cabin or home, water generators can provide the most constant and reliable
alternative power source. However, special precautions need to be taken
to protect the turbine during winter freeze-up and spring break-up,
and some measure must be taken to keep the system from freezing during
For impulse and reaction turbines, one option is to install a heating
system in the water intake, turbine housing and outlet routes, and attach
that as the turbine's diversion load. Of course, you would need to make
sure the turbine produced enough excess power during the winter to keep
the heating system functioning at almost all times. If not, you would

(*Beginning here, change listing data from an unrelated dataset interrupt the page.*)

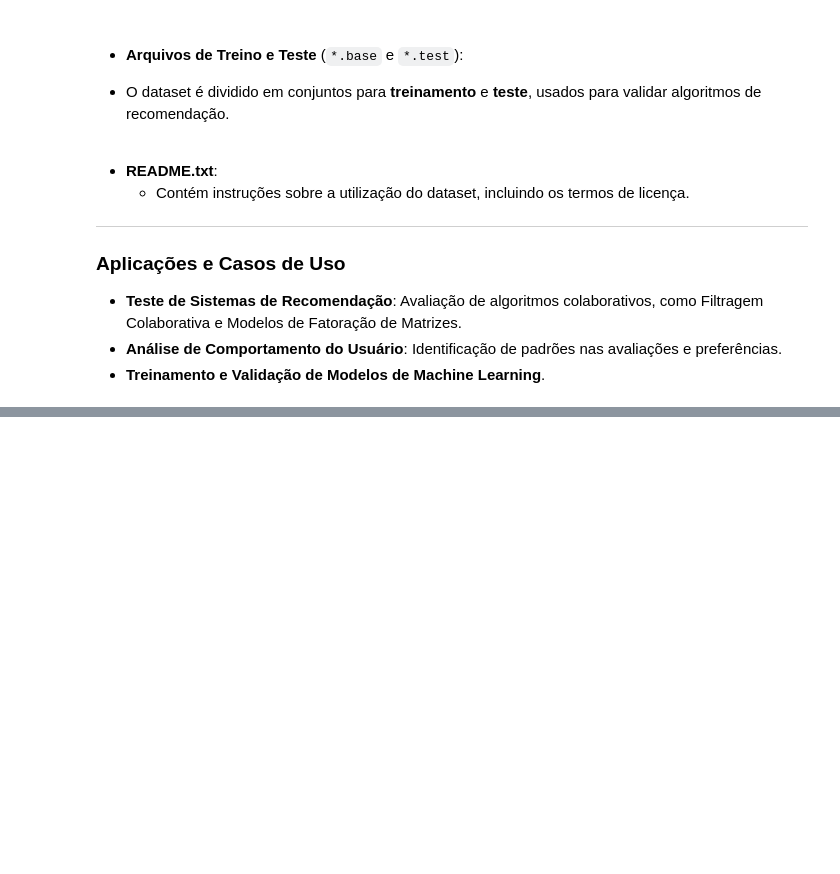
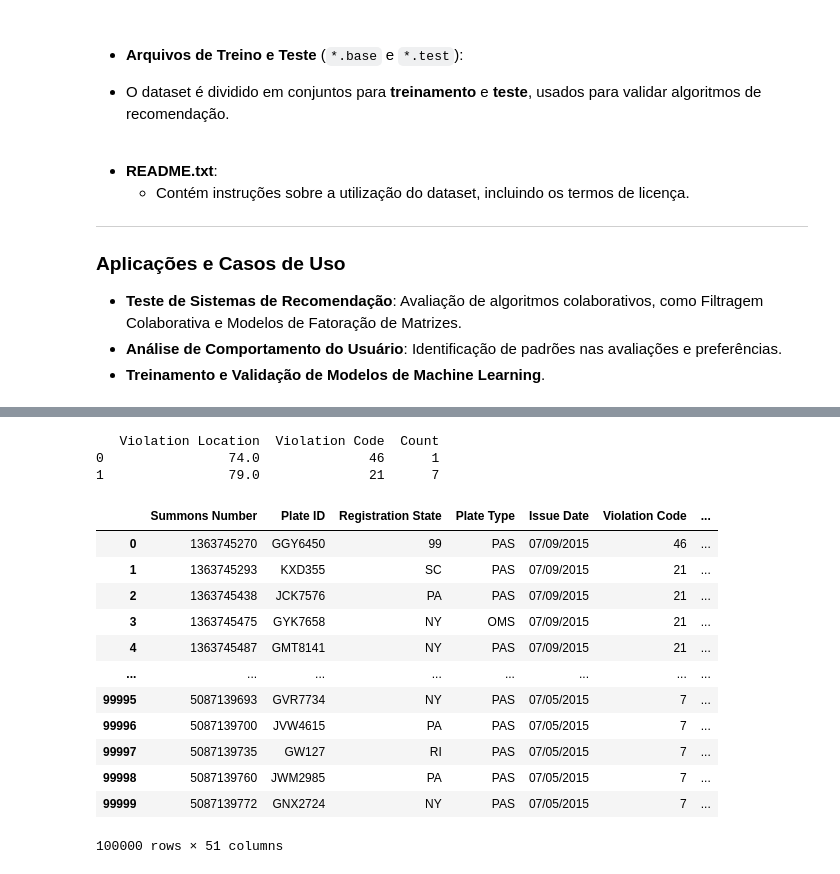
Before and after one commit to EduardoBran/Usando_Map_Reduce_em_Grandes_Volumes_de_Dados, a Jupyter notebook: 3.Conceito_-_Trabalhando_com_MapReduce.ipynb, the cells around one changed output, grey strips where cells are left out. Drawn from its saved outputs; the diff is of its cells as text; code cells hidden in the pictures; blank space fills up the shorter version.

```diff
--- a/3.Conceito_-_Trabalhando_com_MapReduce.ipynb
+++ b/3.Conceito_-_Trabalhando_com_MapReduce.ipynb
@@ -996,0 +3054,16 @@ AttributeError: 'str' object has no attribute 'head'
+# %%
+# Importa a biblioteca pandas
+import pandas as pd
+
+# Configura o pandas para mostrar todas as colunas
+pd.set_option('display.max_columns', None)
+
+# Carrega apenas as 10 primeiras linhas do arquivo CSV
+caminho_arquivo = 'Datasets/PV_2016.csv'
+df = pd.read_csv(caminho_arquivo, nrows=100000)
+
+# Exibe as primeiras 10 linhas do DataFrame, com todas as colunas
+display(df.head())
+
+# Exibe o número de linhas e colunas carregadas
+print(f"O arquivo tem {df.shape[0]} linhas e {df.shape[1]} colunas")
@@ -996,0 +3124,54 @@ AttributeError: 'str' object has no attribute 'head'
+# %%
+import pandas as pd
+
+# Supondo que 'df' seja o DataFrame já carregado no Jupyter Notebook
+# Certifique-se de que df já está carregado com as colunas adequadas
+
+def process_infracoes_por_bairro(df):
+
+    # Verificar se as colunas 'Violation Location' e 'Violation Code' existem no DataFrame
+    if 'Violation Location' not in df.columns or 'Violation Code' not in df.columns:
+        raise KeyError("As colunas 'Violation Location' e 'Violation Code' não foram encontradas no dataset.")
+
+    df_copy = df.copy()
+
+    # Remover linhas onde o bairro ('Violation Location') está ausente
+    df_copy = df[df['Violation Location'].notna()].copy()
+
+    # Substituir valores nulos na coluna 'Violation Code' por 'unknown'
+    df_copy['Violation Code'] = df['Violation Code'].fillna('unknown')
+
+    # Contar as ocorrências de cada combinação de bairro e código de infração
+    contagem_infracoes = df_copy.groupby(['Violation Location', 'Violation Code']).size().reset_index(name='Count')
+
+    # Para cada bairro, encontrar a infração mais comum
+    # Agrupamos por 'Violation Location' e pegamos a infração com a maior contagem
+    infracao_mais_comum = contagem_infracoes.loc[contagem_infracoes.groupby('Violation Location')['Count'].idxmax()]
+
+    return infracao_mais_comum
+
+# Chamando a função para processar o DataFrame 'df' e obter a infração mais comum por bairro
+resultado = process_infracoes_por_bairro(df)
+
+# Exibir o resultado
+print(resultado)
+# %% [output]
+   Violation Location  Violation Code  Count
+0                74.0              46      1
+1                79.0              21      7
+# %%
+df
+# %% [output]
+|  | Summons Number | Plate ID | Registration State | Plate Type | Issue Date | Violation Code | ... |
+| 0 | 1363745270 | GGY6450 | 99 | PAS | 07/09/2015 | 46 | ... |
+| 1 | 1363745293 | KXD355 | SC | PAS | 07/09/2015 | 21 | ... |
+| 2 | 1363745438 | JCK7576 | PA | PAS | 07/09/2015 | 21 | ... |
+| 3 | 1363745475 | GYK7658 | NY | OMS | 07/09/2015 | 21 | ... |
+| 4 | 1363745487 | GMT8141 | NY | PAS | 07/09/2015 | 21 | ... |
+| ... | ... | ... | ... | ... | ... | ... | ... |
+| 99995 | 5087139693 | GVR7734 | NY | PAS | 07/05/2015 | 7 | ... |
+| 99996 | 5087139700 | JVW4615 | PA | PAS | 07/05/2015 | 7 | ... |
+| 99997 | 5087139735 | GW127 | RI | PAS | 07/05/2015 | 7 | ... |
+| 99998 | 5087139760 | JWM2985 | PA | PAS | 07/05/2015 | 7 | ... |
+| 99999 | 5087139772 | GNX2724 | NY | PAS | 07/05/2015 | 7 | ... |
+100000 rows × 51 columns
```
Also changed, not shown: parts of 12 cells of this notebook, 12 other files.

have to find an alternate diversion load and attach the heating system
as a regular winter load running directly off your battery bank. But
any heat-tape and/or heating element system that effectively keeps regular
above-ground water pipes and cisterns from freezing would likely work
well to keep your water turbine running smoothly.
In order to protect a propeller generator and its mounting assembly,
the entire assembly should be removed from a river when the first signs
of surface-freezing appear. After the ice layer over the river has formed
completely, a hole can be cut in the ice to accommodate the re-installation
of the generator and mounting assembly. In spring, the generator should
be removed from the river when break-up begins, and can be re-installed
once the surface ice has disintegrated to the point of not posing a
structural threat to the assembly.
Taking these precautions will result in losing a couple months' use
of the water turbine each year, but will prove invaluable in maximizing
the generator's useful lifespan.
In marine use, a propeller turbine should be mounted on a hinged pole
assembly that allows it to be locked down when in use, and swung up
out of the water if the boat is moving through dangerous waters. In
most cases a boat mounted turbine shouldn't be a major concern, as the
boat will likely be piloted in areas with plenty of underwater clearance.
However, the generator mount should extend deeper than the main portion
of the boat's hull, so if any significant sub-surface debris is likely
to come within a couple feet of the hull bottom, it may be wisest to
temporarily pull the turbine out of the water.
Benefits of Micro-hydro Energy
Unlike the seasonal fluctuations of solar and wind energy, micro-hydro
power can provide constant year-round electricity for boats or remote
locations lucky enough to have constant running water. Like most alternative
energy sources, microhydro power is emission-free and very low-impact
on the environment.
In marine use, a propeller generator will provide constant power anytime
the boat is in motion, and even at anchor in a significant current.
Microhydro generators are an ideal marine power source.
For commercial and industrial use, a micro-hydro generator could be
used to power river signal buoys, or any riverside installations, as
well as commercial marine applications.